Morn is a 53-year-old recycled material collector. She is married, and has two daughters and two sons. In her free time, she helps to take care of her grandchildren. Many years ago Morn had an ear infection. This infection caused both of her ear drums to perforate. As a result, Morn experiences pain, hearing loss, and ear discharge. She also has difficulty communicating clearly with others. Our medical partner, Children's Surgical Centre, is helping Morn to receive treatment. On June 8th, surgeons at Kien Khleang National Rehabilitation Centre will close the perforations in Morn's ear drums. Children's Surgical Centre is requesting $914 to fund the procedure, and to pay for medications, supplies and inpatient care. Morn says: "I hope after surgery the ear discharge will end, and my hearing finally improves."

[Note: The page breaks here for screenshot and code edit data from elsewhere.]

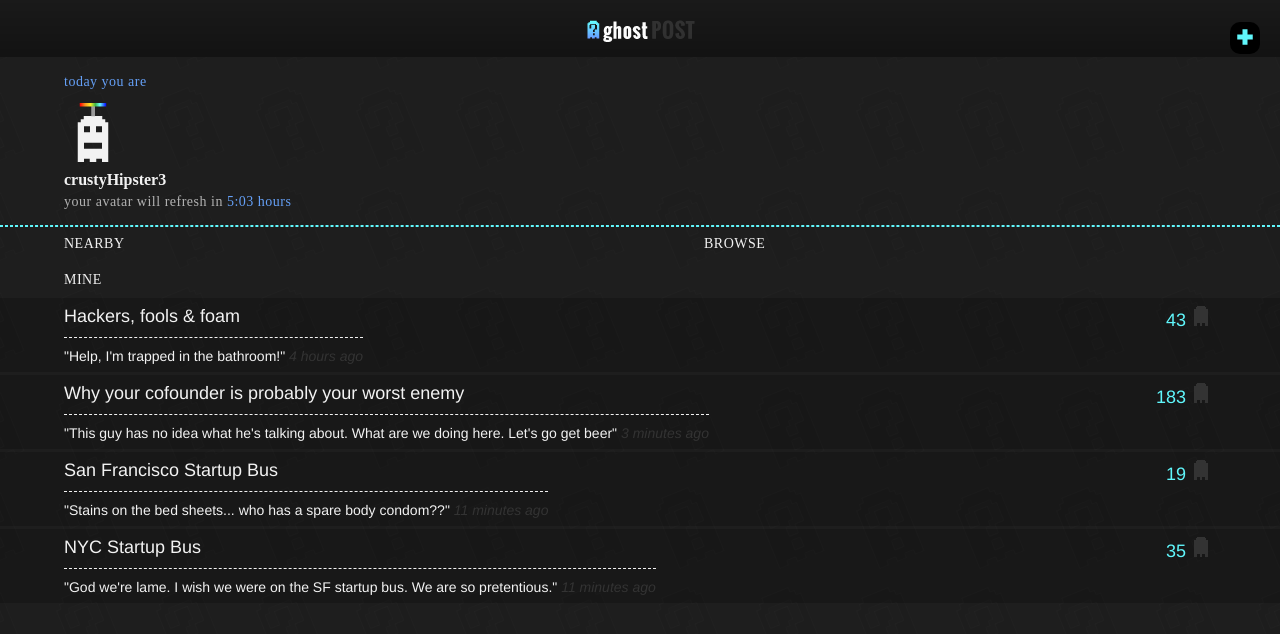
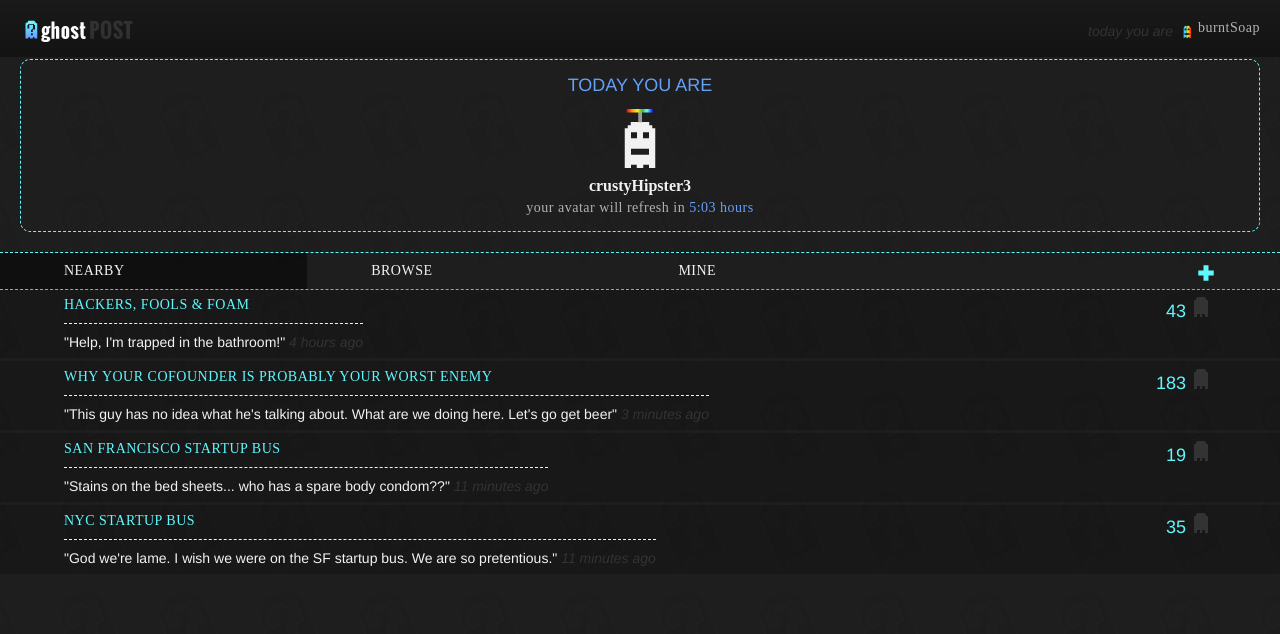
Before and after one commit to aareese/ghostpost, a plain HTML site: page index.html in a window 1280 px wide. Drawn offline with Linux system fonts and the light colour scheme; a script that the page names is missing.

Commit message:
the ui is all perfect and amazing - where is my 10 million dollars?

```diff
--- a/css/screen.css
+++ b/css/screen.css
@@ -99,22 +99,6 @@ nav {
     text-align: center;
 }
 
-.button{
-    width: 100%;
-    position: fixed;
-    top: 0;
-    z-index: 103;
-}
-
-
-.new-post {
-    margin: 22px 20px 0 -20px;
-    background: black;
-    padding: 5px;
-    float: right;
-    border-radius: 1em;
-}
-
 .avatar-header p {
     color: #333333;
     font-style: italic;
@@ -129,6 +113,13 @@ nav {
 }
 
 /* avatar */
+
+.avatar-large {
+    border: 1px dashed #60F7FC;
+    border-radius: 1em;
+    margin: 20px;
+    text-align: center;
+}
 
 .avatar {
     /*background: rgba(255,255,255,0.1);*/
@@ -201,6 +192,18 @@ ul.social li {
     text-align: center;
 }
 
+ul.toggle.three li {
+    width: 19%;
+}
+
+ul.toggle li.new-post {
+    float: right;
+    text-align: right;
+    margin-top: 10px;
+    padding-right: 5%;
+    width: 12%;
+}
+
 .sharing {
     width: 150px;
     margin-top: -6px;
@@ -229,6 +232,11 @@ h3.list-title {
     margin: 10px 0;
     color: #F2F2F2;
     text-transform: uppercase;
+}
+
+.event-title h3 {
+    text-transform: uppercase;
+    color: #60F7FC;
 }
 
 img.avatar-small {
@@ -340,13 +348,12 @@ button.large-button {
 button.large-submit {
     background: #65A0F7;
     margin-top: 20px;
-    margin-bottom: 100px;
+    margin-bottom:30px;
 }
 
 .solo {
     width: 88%;
     height: auto;
-    background: rgba(0,0,0,0.5);
     position: absolute;
     left: 0;
     right: 0;
@@ -359,6 +366,7 @@ p.postText {
     margin-right: 5%;
     font-size: 3em;
     word-wrap: break-word;
+    margin-top: 10px;
 }
 
 img.soloAvatar {
--- a/index.html
+++ b/index.html
@@ -19,28 +19,33 @@
 
 <body>
     <nav>
-        <a href="index.html"><img src = "images/logo.png"></a>
+        <div class="cf fL mL">
+            <img src = "images/logo.png">
+        </div>
+        <div class="cf fR mR avatar-header">
+            <p>today you are</p>
+            <img src = "images/avatars/av11.png" class = "avatar-tiny fL">
+            <h3 class = "fL">burntSoap</h3>
+        </div>
     </nav>
-    <div class = "button">
-        <div class = "new-post"><a href = "create.html"><img src = "images/plus.png"></a></div>
-    </div>
     <div class = "main">
-        <div class = "avatar cf">
-            <h3><span>today you are</span></h3>
+        <div class = "avatar avatar-large cf">
+            <h2><span>today you are</span></h2>
             <img src = "images/avatar.png">
             <h1>crustyHipster3</h1>
             <h3>your avatar will refresh in <span> 5:03 hours </span></h3>
         </div>
         <div class = "list">
-            <ul class = "toggle">
-                <li><a href =""><h3 class = "list-title">nearby</h3></a></li>
-                <li class = "unselected"><a href =""><h3 class = "list-title">browse</h3></a></li>
-                <li class = "unselected"><a href =""><h3 class = "list-title">mine</h3></a></li>
+            <ul class = "toggle three cf">
+                <li class = "selected"><a href =""><h3 class = "list-title">nearby</h3></a></li>
+                <li><a href =""><h3 class = "list-title">browse</h3></a></li>
+                <li><a href =""><h3 class = "list-title">mine</h3></a></li>
+                <li class="new-post"><a href = "create.html"><img src = "images/plus.png"></a></li>
             </ul>
             <ul class = "event">
                 <li class = "cf"><a href ="event.html">
                     <div class = "event-title span75 fL">
-                        <h2>Hackers, fools & foam</h2>
+                        <h3>Hackers, fools & foam</h3>
                     </div>
                     <h2 class = "right-text span25 fR">43<img src = 'images/ghost-icon.png'></h2>
                     <div class = "top-post fL">
@@ -49,7 +54,7 @@
                 </a></li>
                 <li class = "cf"><a href ="event.html">
                     <div class = "event-title span75 fL">
-                        <h2>Why your cofounder is probably your worst enemy</h2>
+                        <h3>Why your cofounder is probably your worst enemy</h3>
                     </div>
                     <h2 class = "right-text span25 fR">183<img src = 'images/ghost-icon.png'></h2>
                     <div class = "top-post fL">
@@ -58,7 +63,7 @@
                 </a></li>
                 <li class = "cf"><a href ="event.html">
                     <div class = "event-title span75 fL">
-                        <h2>San Francisco Startup Bus</h2>
+                        <h3>San Francisco Startup Bus</h3>
                     </div>
                     <h2 class = "right-text span25 fR">19<img src = 'images/ghost-icon.png'></h2>
                     <div class = "top-post fL">
@@ -67,7 +72,7 @@
                 </a></li>
                 <li class = "cf"><a href ="event.html">
                     <div class = "event-title span75 fL">
-                        <h2>NYC Startup Bus</h2>
+                        <h3>NYC Startup Bus</h3>
                     </div>
                     <h2 class = "right-text span25 fR">35<img src = 'images/ghost-icon.png'></h2>
                     <div class = "top-post fL">
```
Also changed, not shown: create.html (+9 -1 lines), event.html (+0 -3 lines), post.html (+9 -2 lines).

Soro is an 18-year-old who works as a rice and vegetable farmer. He also has an older sister. In this free time, Soro enjoys playing football, going out with his friends, and listening to music. In January, when Soro was traveling, he was assaulted and stabbed on the left side of his neck. He went to a local hospital, where doctors cleaned and closed the wound. However, he has not regained movement in his left arm since returning home. Doctors diagnosed his condition as a brachial plexus injury on his left side. The brachial plexus is a nerve network that transmits signals from the spine to the shoulder, arm, and hand. Injuries to this nerve network can result in a loss of function and sensation. Currently, Soro cannot lift his arm, which means he is unable to work. Soro traveled to our medical partner, Children's Surgical Centre (CSC), for treatment, as CSC's care center is the only center in the country that provides the surgery he needs to heal. On February 15th, Soro will undergo brachial plexus repair surgery. Upon recovery, he will be able to use his left arm again. CSC is requesting $696 to fund this procedure. Soro says," After surgery, I hope I can return to work and be free of pain."